▶ [DATA PROVIDED]
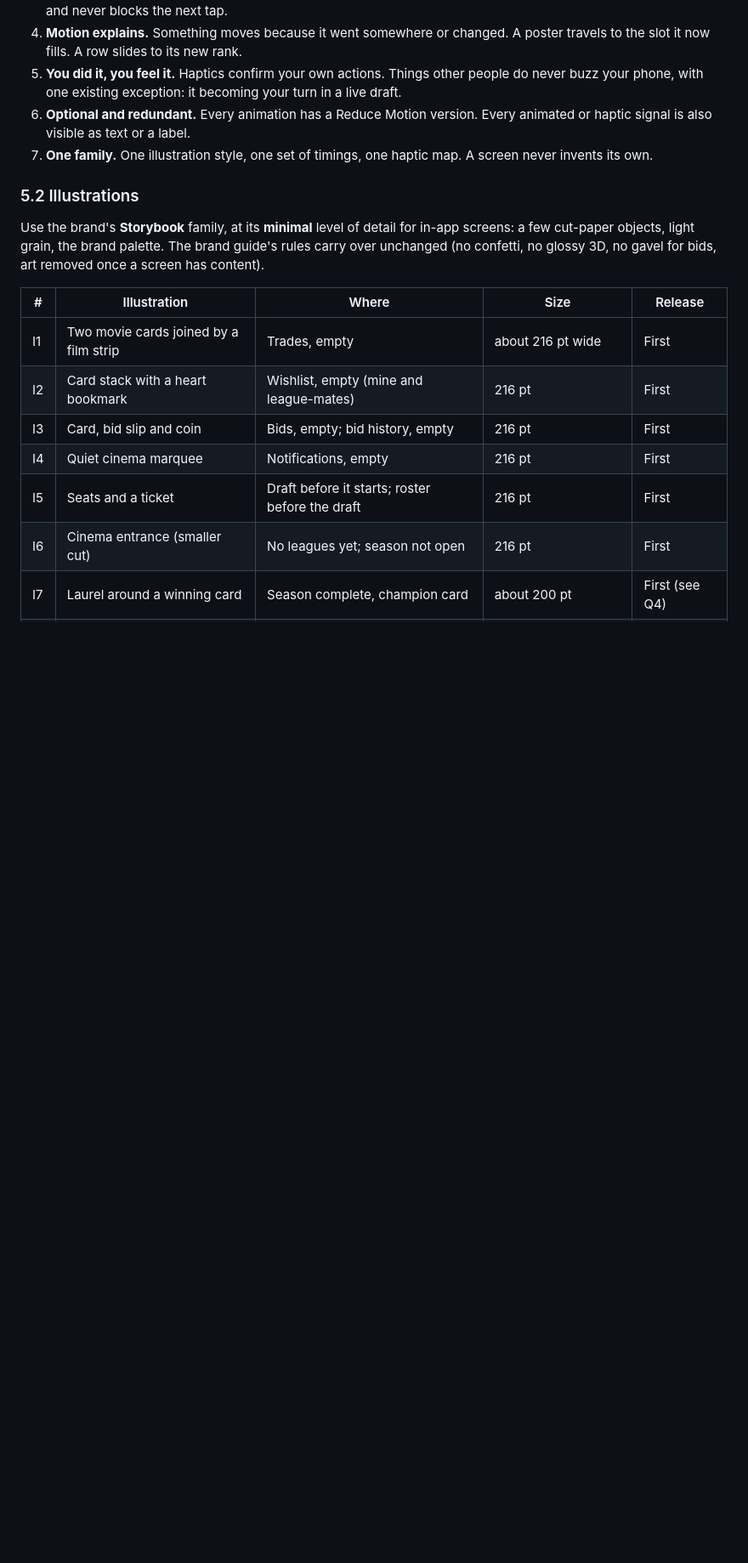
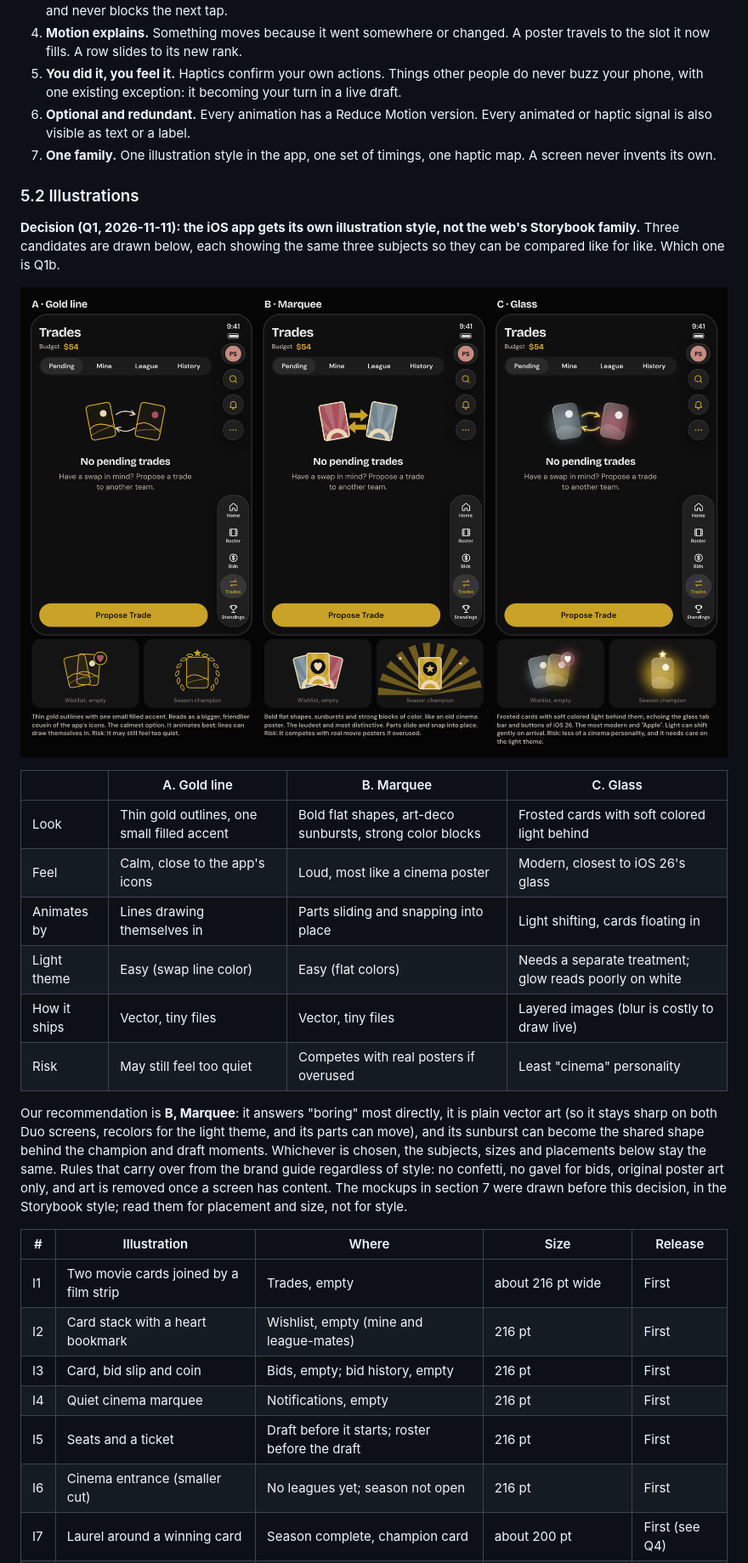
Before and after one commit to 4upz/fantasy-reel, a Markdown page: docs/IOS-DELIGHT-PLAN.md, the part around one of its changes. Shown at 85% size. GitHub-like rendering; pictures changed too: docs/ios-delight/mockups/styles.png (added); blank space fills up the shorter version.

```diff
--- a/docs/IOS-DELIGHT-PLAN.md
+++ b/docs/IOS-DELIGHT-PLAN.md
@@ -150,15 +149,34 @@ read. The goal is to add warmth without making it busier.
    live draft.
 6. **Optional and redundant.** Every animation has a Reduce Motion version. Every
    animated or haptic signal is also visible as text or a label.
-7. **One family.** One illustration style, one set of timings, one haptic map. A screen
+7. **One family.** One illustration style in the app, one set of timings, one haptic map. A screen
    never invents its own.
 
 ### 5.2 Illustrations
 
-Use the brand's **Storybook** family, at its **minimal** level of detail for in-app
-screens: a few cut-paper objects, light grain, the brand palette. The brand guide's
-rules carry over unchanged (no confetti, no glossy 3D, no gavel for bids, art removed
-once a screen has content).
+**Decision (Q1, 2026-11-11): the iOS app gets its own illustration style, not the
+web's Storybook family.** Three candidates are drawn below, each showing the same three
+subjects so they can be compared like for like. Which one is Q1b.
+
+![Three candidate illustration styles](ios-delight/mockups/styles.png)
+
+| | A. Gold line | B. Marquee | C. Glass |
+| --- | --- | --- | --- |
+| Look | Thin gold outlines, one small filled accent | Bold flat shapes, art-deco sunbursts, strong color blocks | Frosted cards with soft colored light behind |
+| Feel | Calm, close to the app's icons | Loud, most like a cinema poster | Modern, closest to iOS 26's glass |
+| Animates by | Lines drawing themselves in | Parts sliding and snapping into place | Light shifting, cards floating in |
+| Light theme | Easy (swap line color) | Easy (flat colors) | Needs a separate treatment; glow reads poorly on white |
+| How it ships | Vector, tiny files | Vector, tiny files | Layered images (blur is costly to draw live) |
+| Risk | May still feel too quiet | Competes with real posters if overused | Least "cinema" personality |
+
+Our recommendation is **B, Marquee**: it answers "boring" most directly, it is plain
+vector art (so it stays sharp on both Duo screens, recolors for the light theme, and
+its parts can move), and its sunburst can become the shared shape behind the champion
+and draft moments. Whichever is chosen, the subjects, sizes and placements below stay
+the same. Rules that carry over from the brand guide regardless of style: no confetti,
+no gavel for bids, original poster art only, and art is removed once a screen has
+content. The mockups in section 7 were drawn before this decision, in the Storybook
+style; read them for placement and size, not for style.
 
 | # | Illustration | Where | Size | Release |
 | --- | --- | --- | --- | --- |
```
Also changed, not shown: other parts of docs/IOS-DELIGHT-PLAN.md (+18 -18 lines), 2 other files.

▶ [BRIEF]
Please find every line in the listing that holds the string "removed" and copy it.

▶ [RESPONSE TO THE TASK]
-rules carry over unchanged (no confetti, no glossy 3D, no gavel for bids, art removed
+no gavel for bids, original poster art only, and art is removed once a screen has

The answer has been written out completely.